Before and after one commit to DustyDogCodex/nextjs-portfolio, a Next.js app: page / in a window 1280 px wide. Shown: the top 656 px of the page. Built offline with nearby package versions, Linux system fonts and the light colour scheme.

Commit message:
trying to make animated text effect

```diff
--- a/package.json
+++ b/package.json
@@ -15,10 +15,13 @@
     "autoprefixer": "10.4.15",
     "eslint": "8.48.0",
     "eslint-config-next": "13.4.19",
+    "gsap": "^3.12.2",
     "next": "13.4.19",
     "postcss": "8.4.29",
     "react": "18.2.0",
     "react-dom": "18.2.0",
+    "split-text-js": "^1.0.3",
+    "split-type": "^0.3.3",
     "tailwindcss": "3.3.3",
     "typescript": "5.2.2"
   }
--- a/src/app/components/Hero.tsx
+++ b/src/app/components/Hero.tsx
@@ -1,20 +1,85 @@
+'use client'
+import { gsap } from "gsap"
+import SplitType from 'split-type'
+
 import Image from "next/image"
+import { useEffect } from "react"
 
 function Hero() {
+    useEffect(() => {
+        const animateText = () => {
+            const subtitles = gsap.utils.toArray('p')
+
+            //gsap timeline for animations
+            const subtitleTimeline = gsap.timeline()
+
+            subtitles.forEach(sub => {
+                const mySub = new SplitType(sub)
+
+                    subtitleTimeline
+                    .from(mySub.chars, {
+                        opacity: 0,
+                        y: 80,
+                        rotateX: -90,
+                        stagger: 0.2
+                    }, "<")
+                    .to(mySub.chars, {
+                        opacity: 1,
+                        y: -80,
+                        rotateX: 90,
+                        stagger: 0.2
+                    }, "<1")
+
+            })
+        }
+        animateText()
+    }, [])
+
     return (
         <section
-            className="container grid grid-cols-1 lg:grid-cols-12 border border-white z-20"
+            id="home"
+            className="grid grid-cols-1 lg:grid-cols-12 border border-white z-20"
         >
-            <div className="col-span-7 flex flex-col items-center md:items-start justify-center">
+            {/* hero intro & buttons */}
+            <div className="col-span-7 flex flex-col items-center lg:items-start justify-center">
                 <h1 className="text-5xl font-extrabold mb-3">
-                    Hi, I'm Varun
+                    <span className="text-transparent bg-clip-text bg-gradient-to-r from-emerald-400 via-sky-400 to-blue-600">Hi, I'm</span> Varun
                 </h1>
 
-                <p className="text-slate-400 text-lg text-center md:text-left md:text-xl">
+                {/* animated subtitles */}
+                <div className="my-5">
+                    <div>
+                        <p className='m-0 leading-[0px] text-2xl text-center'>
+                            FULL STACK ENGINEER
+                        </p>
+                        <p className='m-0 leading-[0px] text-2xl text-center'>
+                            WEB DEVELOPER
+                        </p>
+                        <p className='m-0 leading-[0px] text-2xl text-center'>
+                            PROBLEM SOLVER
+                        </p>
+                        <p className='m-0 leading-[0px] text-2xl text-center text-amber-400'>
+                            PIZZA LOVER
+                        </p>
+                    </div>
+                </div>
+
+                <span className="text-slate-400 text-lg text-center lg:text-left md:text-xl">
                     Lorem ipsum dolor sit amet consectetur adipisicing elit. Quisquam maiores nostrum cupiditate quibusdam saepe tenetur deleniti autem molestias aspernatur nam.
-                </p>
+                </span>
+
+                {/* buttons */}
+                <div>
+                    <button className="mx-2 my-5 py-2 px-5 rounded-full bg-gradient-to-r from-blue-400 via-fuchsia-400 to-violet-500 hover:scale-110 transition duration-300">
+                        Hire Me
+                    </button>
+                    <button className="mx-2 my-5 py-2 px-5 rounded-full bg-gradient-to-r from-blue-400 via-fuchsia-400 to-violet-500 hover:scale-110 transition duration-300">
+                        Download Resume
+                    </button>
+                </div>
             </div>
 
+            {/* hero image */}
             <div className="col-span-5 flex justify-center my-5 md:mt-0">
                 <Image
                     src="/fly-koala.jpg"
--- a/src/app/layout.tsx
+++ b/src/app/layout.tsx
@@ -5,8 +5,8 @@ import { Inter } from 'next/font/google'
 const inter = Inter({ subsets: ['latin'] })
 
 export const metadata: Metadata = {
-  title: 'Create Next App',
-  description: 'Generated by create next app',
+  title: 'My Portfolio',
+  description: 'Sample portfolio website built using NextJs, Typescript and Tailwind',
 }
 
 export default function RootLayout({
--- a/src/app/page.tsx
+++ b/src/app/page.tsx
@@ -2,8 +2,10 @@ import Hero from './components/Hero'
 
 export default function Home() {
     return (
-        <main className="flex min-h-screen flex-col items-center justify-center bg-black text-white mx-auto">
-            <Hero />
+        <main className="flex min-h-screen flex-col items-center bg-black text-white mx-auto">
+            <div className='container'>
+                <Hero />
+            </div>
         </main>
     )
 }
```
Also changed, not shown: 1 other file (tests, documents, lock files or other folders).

------------------------------------------------------------------------

**Directions for this task:**
Could you state how many lines in the listing include the string "import"? Only the number is wanted.

**Answer to the problem:**
6